Although EAB cannot be eradicated because it is so widespread, ash trees can be successfully protected against EAB through treatments with systemic insecticides. However, it is important to remember treatment success is measured by the health of the canopies, and not by the number of beetles killed. EAB larvae feed exclusively on the phloem where they are vulnerable to systemic insecticides. Adult EAB beetles are also killed when they feed on the leaves of systemically treated trees. Systemic insecticide treatments are highly effective in EAB suppression; however, the overarching management goal is very different from ALB. Maintaining a full canopy does not require 100 per cent efficacy as every EAB beetle does not need to be killed.

Read the full article: The Tale of Two Beetles

Managing Difficult Plant Diseases: Pathogens change

Pelargonium blooms infested with Botrytis fall on healthy leaves.
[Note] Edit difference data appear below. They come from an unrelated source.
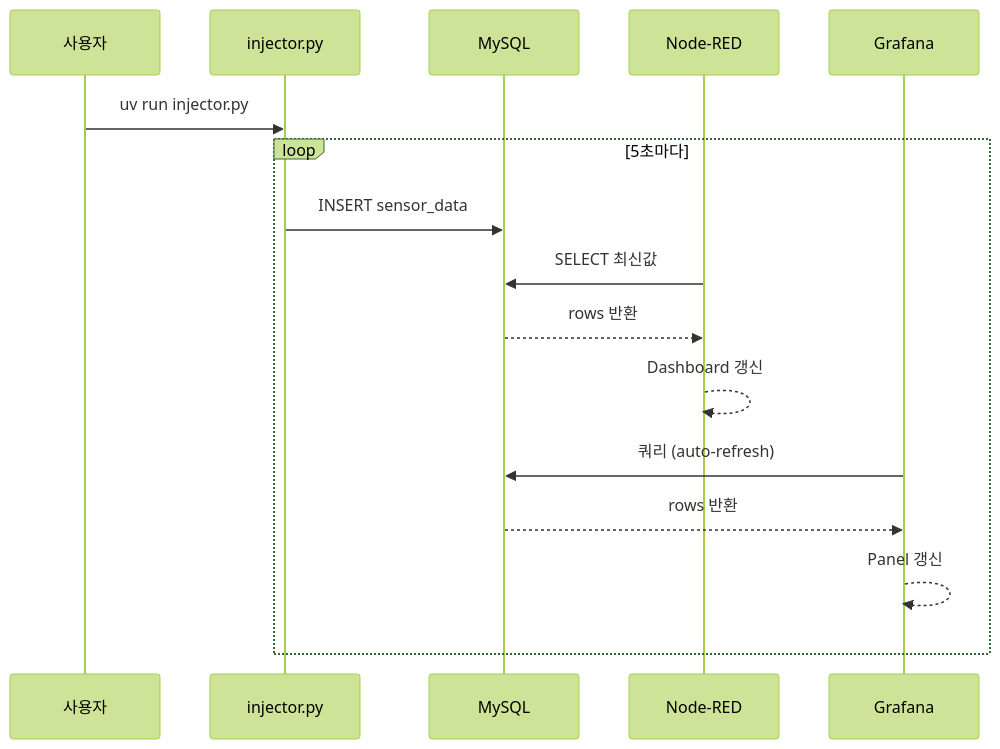
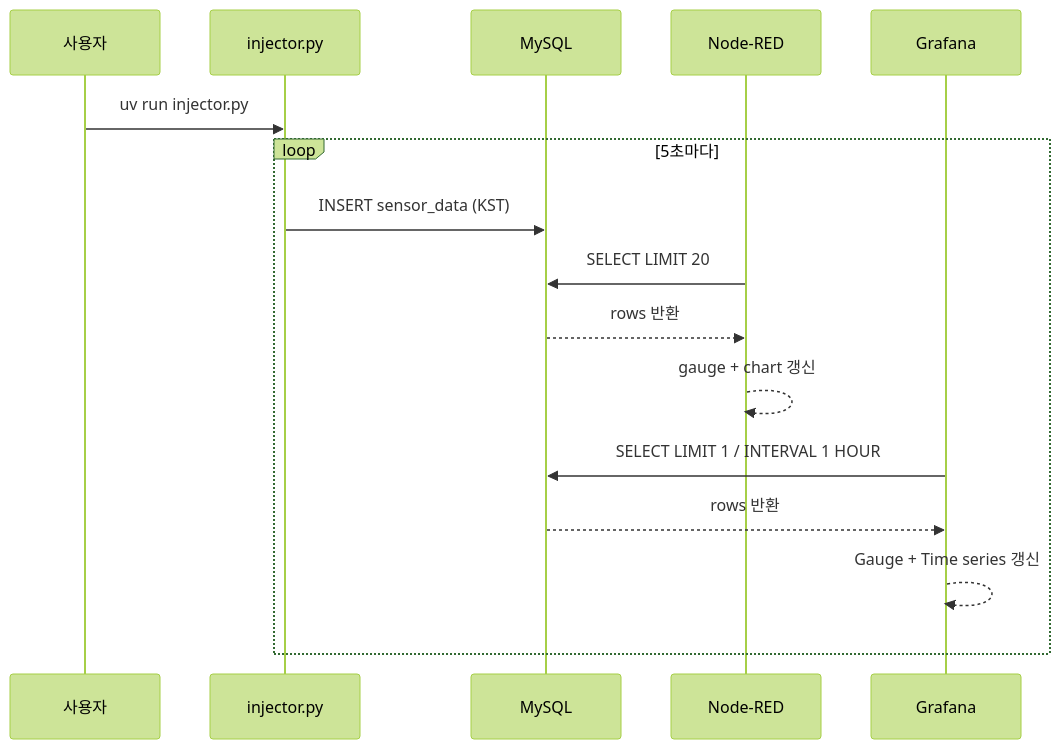
The fifth of 5 diagrams in project.md (kuro-0211/T-H-P-Checker), drawn with Mermaid (forest theme) before and after one commit. The commit also changed other lines of this file, not shown here.

First line of the commit message:
Update project.md with full dashboard configuration

````diff
--- a/project.md
+++ b/project.md
@@ -156,19 +213,19 @@
 ```mermaid
 sequenceDiagram
     participant U as 사용자
     participant I as injector.py
     participant DB as MySQL
     participant NR as Node-RED
     participant GF as Grafana
 
     U->>I: uv run injector.py
     loop 5초마다
-        I->>DB: INSERT sensor_data
-        NR->>DB: SELECT 최신값
+        I->>DB: INSERT sensor_data (KST)
+        NR->>DB: SELECT LIMIT 20
         DB-->>NR: rows 반환
-        NR-->>NR: Dashboard 갱신
-        GF->>DB: 쿼리 (auto-refresh)
+        NR-->>NR: gauge + chart 갱신
+        GF->>DB: SELECT LIMIT 1 / INTERVAL 1 HOUR
         DB-->>GF: rows 반환
-        GF-->>GF: Panel 갱신
+        GF-->>GF: Gauge + Time series 갱신
     end
 ```
````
The result is Botrytis blight on leaves. Photo courtesy James Chatfield

By James Chatfield, Joseph Boggs, and Erik Draper

The reality is all green industry professionals are proud when they notice genetic resistance in plants to infectious diseases. In fact, sometimes they go to considerable lengths and time with plant-breeding to develop plants to provide both desired arboricultural characteristics and resistance to certain diseases. However, they have to remember nature has its own breeding experiments 24/7. Over time, pathogens mutate, overcome resistance, and parasitize plants that once truly had good genetic resistance relative to a particular disease. However, disease resistance is not necessarily forever, so green industry professionals must keep studying, learning, and adapting.

Read the full article: Managing Difficult Plant Diseases

For the Love of the Game

Photo courtesy Deanna Dougan

By Molly Doyle

A little more than two decades ago, a love of turf and playing golf made Deanna Dougan’s decision to become a superintendent an easy one. During that time, she has helped design and create the additional nine holes at River Valley Golf and Country Club in St. Mary’s, Ont., and even had llamas as caddies on the course. She loves her job so much that she quit her own lawn care business to get back to maintaining the greens, where she also tries to get in a round or two of golf every week on her own course so she can ensure the members are playing in the best condition possible. The 48-year-old Dougan sat down with Canadian Groundskeeper to serve notice she has no immediate plans to retire, and River Valley will be her home away from home for years to come.

Read the full article: For the Love of the Game